***** Records for the exercise

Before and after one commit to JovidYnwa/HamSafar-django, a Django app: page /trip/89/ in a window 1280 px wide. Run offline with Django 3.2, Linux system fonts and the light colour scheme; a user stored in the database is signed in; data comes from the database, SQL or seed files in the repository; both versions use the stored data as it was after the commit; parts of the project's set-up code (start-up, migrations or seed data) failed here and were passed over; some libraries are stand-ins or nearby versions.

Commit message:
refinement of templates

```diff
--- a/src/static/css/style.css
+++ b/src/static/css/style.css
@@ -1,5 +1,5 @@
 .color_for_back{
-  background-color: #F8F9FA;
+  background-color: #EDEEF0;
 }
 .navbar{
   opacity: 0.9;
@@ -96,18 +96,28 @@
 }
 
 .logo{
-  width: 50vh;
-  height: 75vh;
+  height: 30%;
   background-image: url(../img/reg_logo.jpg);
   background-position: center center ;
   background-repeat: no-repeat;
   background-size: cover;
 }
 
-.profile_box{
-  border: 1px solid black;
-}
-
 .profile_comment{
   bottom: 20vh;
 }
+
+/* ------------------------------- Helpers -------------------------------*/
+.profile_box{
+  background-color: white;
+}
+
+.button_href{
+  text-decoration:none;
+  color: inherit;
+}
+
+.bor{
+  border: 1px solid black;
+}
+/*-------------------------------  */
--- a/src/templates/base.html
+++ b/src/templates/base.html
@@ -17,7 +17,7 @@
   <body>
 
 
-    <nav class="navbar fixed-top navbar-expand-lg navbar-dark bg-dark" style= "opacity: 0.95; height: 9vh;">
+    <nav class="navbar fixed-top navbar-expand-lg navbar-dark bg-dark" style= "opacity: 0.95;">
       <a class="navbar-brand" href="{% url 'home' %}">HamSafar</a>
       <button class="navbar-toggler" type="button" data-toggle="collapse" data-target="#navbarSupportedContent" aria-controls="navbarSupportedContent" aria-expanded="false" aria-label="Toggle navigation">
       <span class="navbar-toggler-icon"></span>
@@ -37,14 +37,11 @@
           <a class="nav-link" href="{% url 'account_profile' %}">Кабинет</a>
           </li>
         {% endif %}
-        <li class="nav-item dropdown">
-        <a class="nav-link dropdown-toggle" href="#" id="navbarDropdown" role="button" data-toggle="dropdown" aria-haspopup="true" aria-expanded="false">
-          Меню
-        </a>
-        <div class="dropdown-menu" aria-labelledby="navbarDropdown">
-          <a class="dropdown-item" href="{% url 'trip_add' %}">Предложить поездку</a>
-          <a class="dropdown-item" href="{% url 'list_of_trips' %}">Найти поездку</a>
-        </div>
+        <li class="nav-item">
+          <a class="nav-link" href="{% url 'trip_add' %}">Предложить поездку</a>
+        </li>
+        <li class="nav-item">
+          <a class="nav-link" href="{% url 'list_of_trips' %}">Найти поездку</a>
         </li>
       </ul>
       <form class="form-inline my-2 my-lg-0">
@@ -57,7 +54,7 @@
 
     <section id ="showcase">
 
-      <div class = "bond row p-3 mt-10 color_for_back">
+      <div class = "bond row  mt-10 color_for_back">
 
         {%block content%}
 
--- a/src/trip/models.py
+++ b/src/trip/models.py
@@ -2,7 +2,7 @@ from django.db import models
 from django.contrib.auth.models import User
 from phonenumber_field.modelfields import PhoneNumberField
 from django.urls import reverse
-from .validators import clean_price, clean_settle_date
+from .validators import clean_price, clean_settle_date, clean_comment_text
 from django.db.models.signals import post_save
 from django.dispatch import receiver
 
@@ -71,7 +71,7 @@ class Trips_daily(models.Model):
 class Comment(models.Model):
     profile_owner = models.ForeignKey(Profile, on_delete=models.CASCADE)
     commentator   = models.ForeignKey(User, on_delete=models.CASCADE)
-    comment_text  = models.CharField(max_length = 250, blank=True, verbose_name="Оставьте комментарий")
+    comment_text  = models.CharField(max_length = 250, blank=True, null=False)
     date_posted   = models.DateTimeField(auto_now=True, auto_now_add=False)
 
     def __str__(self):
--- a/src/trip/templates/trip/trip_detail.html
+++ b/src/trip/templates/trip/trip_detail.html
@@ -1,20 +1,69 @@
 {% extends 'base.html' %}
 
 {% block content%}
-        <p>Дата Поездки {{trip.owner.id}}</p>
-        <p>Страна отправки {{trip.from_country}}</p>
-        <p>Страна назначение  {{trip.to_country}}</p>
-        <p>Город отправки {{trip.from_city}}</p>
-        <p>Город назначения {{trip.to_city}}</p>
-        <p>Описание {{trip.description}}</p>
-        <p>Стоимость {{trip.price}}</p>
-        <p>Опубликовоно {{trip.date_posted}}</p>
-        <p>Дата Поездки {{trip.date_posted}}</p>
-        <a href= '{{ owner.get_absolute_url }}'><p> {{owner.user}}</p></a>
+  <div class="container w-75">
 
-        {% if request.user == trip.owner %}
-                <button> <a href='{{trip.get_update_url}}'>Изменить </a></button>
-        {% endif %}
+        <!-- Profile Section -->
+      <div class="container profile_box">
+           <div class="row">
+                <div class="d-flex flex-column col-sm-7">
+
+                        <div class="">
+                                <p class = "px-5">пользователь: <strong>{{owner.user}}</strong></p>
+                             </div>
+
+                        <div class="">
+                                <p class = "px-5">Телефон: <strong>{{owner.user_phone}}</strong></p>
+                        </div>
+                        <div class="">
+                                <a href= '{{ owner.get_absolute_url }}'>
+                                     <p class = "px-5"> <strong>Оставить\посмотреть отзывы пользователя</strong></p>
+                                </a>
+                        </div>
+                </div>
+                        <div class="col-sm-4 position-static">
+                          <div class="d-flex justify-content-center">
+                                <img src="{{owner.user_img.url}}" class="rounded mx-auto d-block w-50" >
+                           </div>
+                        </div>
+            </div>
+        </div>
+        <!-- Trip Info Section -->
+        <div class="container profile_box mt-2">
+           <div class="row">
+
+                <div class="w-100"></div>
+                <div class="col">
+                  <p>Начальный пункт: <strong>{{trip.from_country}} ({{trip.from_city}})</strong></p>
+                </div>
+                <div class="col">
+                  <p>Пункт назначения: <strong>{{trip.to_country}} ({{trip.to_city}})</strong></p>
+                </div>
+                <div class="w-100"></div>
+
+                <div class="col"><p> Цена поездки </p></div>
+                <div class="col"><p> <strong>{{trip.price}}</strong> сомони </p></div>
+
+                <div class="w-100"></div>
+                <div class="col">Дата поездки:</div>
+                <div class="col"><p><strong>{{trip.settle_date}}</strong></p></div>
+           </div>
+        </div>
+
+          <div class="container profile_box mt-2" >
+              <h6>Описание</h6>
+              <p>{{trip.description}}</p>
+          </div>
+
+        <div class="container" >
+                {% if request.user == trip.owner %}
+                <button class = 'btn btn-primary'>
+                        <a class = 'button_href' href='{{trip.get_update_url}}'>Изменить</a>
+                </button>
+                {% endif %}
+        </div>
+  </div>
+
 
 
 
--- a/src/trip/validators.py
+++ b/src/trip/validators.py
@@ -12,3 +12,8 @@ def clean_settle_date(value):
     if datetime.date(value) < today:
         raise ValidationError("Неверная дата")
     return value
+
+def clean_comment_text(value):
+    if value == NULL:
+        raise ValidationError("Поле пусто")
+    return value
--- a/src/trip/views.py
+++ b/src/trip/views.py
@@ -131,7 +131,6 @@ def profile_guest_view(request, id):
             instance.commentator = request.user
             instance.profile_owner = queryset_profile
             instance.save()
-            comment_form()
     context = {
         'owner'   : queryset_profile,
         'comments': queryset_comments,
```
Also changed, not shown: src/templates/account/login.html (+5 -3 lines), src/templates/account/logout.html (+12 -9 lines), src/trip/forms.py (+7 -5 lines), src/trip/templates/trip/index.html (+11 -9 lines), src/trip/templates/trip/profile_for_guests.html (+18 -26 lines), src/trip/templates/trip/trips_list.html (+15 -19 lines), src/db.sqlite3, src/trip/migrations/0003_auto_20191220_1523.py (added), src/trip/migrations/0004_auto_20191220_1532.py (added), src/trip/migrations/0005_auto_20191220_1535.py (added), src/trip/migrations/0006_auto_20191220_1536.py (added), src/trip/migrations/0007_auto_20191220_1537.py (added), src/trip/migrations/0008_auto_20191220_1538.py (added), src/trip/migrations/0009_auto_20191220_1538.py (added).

**********

Pull every line containing "style" out of the records.

--- a/src/static/css/style.css
+++ b/src/static/css/style.css
-    <nav class="navbar fixed-top navbar-expand-lg navbar-dark bg-dark" style= "opacity: 0.95; height: 9vh;">
+    <nav class="navbar fixed-top navbar-expand-lg navbar-dark bg-dark" style= "opacity: 0.95;">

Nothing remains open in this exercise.